First, theorder published in February exempting
mutual fund dealers from section 13.2(2)(b) of NI 31-103 (which
requires registrants to establish whether a client is an insider of
a reporting issuer or any other issuer whose securities are
publicly traded) is being replaced by an order that exempts all
registrants from that requirement. Specifically,
s. 13.2(2)(b) will no longer apply to a registrant in respect of a
client where the registrant only trades securities for that client
that are listed in sections 7.1(2)(b) and (c) of NI 31-103. The
securities listed in s. 7.1(2)(b) and (c) consist of: (i) mutual
funds; (ii) except in Quebec, investment funds that are
labour-sponsored investment fund corporations or labour-sponsored
venture capital corporations under legislation of a jurisdiction of
Canada; and (iii) securities of a scholarship plan, an educational
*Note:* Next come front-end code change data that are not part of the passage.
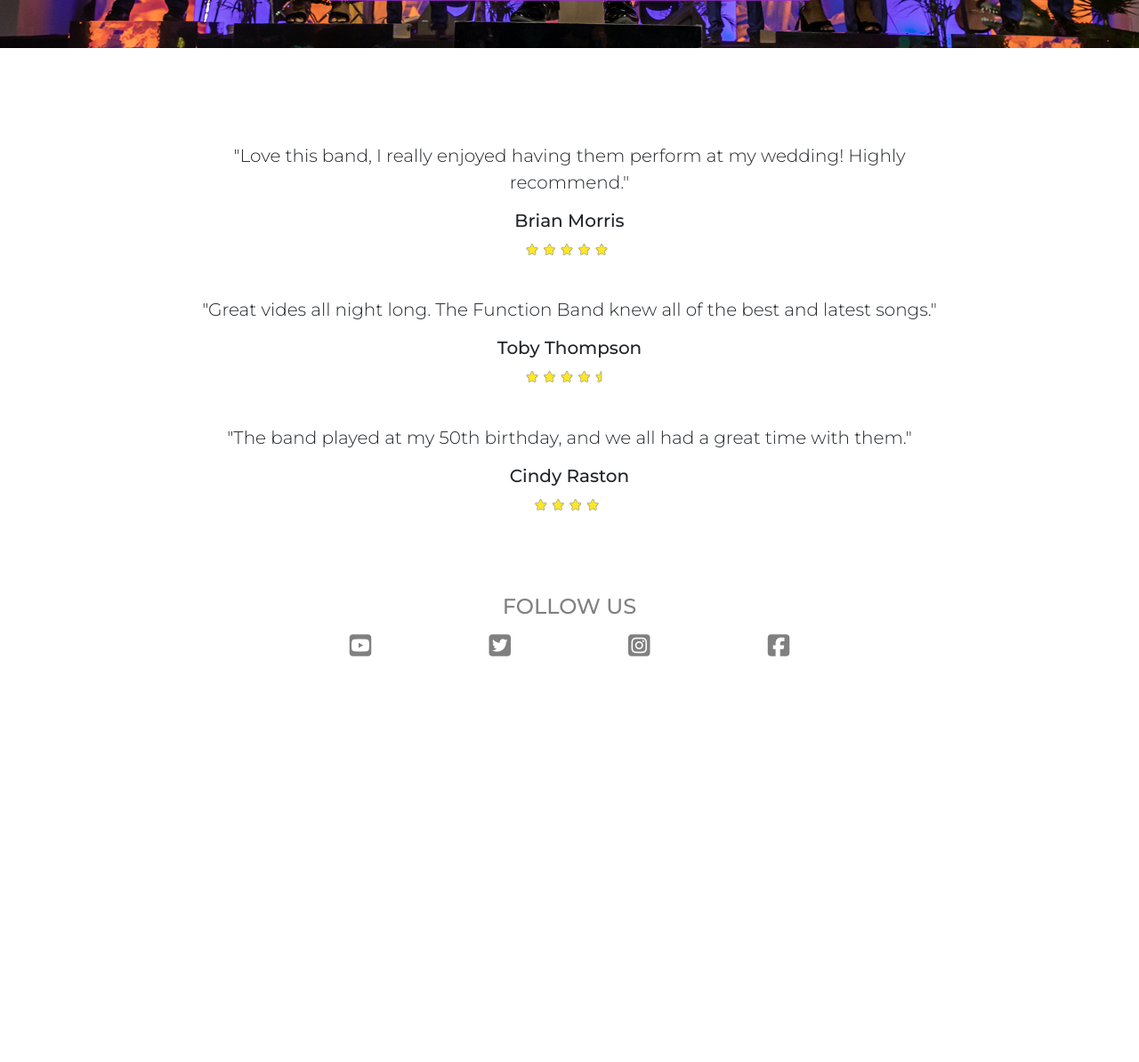
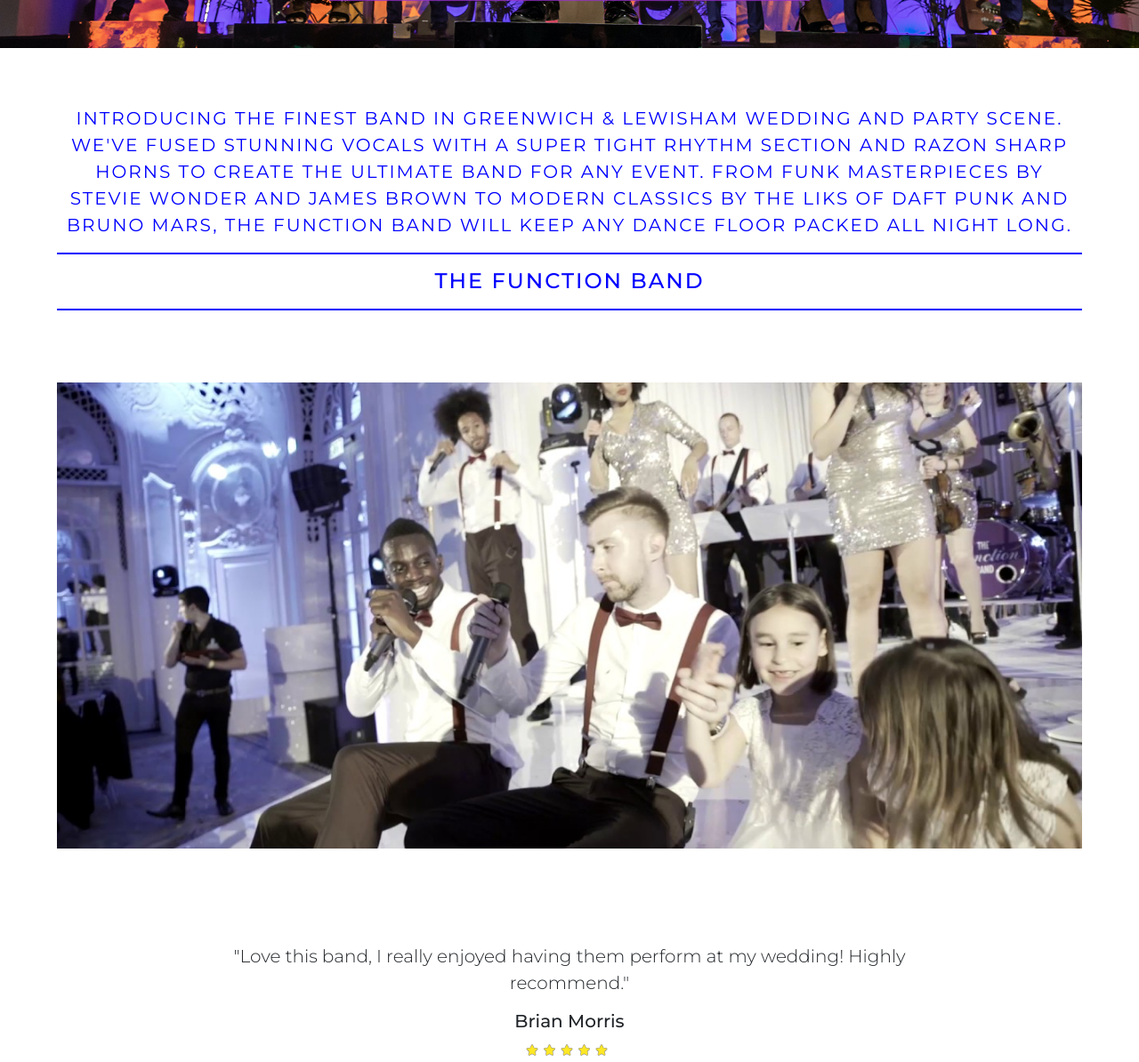
Before and after one commit to Code-Institute-Submissions/function_band, a PHP site: page / in a window 1280 px wide. Shown: the part 746-1940 px from the top of the page at 89% size. Before the commit the page ends 1484 px from the top, so only its background shows below. Run offline with PHP 8.4, Linux system fonts and the light colour scheme; some libraries are stand-ins or nearby versions; some web fonts are replaced.

Commit message:
added main section on home page

```diff
--- a/index.html
+++ b/index.html
@@ -40,7 +40,28 @@
     </section>
 
 
+    <section id="main">
+        <div id="main-header" class="uppercase">
+            <p>Introducing the finest band in Greenwich & Lewisham wedding and party scene. We've fused stunning
+                vocals
+                with a super tight rhythm section and razon sharp horns to create the ultimate band for any event.
+                From
+                funk masterpieces by Stevie Wonder and James Brown to modern classics by the liks of Daft Punk and
+                Bruno
+                Mars, The Function Band will keep any dance floor packed All Night Long.</p>
 
+            <hr>
+            <h4>The Function Band</h4>
+            <hr>
+
+        </div>
+    </section>
+
+    <div class="main-image-container">
+        <div class="main-image">
+
+        </div>
+    </div>
 
     <section id="reviews">
         <div class="review-container">
--- a/style/css/style.css
+++ b/style/css/style.css
@@ -126,6 +126,56 @@ header {
 
 }
 
+/*----------------------------Main-----*/
+
+#main {
+    height: 350px;
+    width: 100%;
+    position: relative;
+    overflow: hidden;
+    z-index: 2;
+    margin: 0 auto;
+    padding-top: 5%;
+    padding-right: 5%;
+    padding-left: 5%;
+}
+
+
+#main-header {
+    margin: 0 auto;
+    width: auto;
+    height: 100%;
+    text-align: center;
+    z-index: 1;
+    color: blue;
+    font-size: 1.25em;
+    letter-spacing: 2px;
+
+}
+
+ hr {
+    border: blue 1px solid;
+ }
+
+
+.main-image-container {
+    height: 550px;
+    width: 100%;
+    overflow: hidden;
+    position: relative;
+    padding-top: 2%;
+}
+
+.main-image {
+    background-image: url("../img/wedding_performance.jpg");
+    background-size: cover;
+    background-position: center;
+    background-repeat: no-repeat;
+    height: 100%;
+    width: auto;
+    margin-left: 5%;
+    margin-right: 5%;
+}
 
 
 
```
plan or an educational trust. The effect of the new order is that
the exemption, previously only available to mutual funds, now
applies to all registrants trading in the applicable
The second blanket order
exempts mutual fund dealers from the requirement to establish the
identify of an individual who owns or exercises control or
direction over more than 10% of the voting rights attached to the
outstanding voting securities of a corporation that is a client (as
per section 13.2(3)(b)(i) of NI 31-103,) under two conditions.
First, the mutual fund dealer must not be registered other than as
a mutual fund dealer or as both a mutual fund dealer and an
investment fund manager. Second, the mutual fund dealer must comply
with the provisions of the federal Proceeds of Crime (Money Laundering)
and Terrorist Financing Act requiring the
identification of any person who owns or controls 25% or more of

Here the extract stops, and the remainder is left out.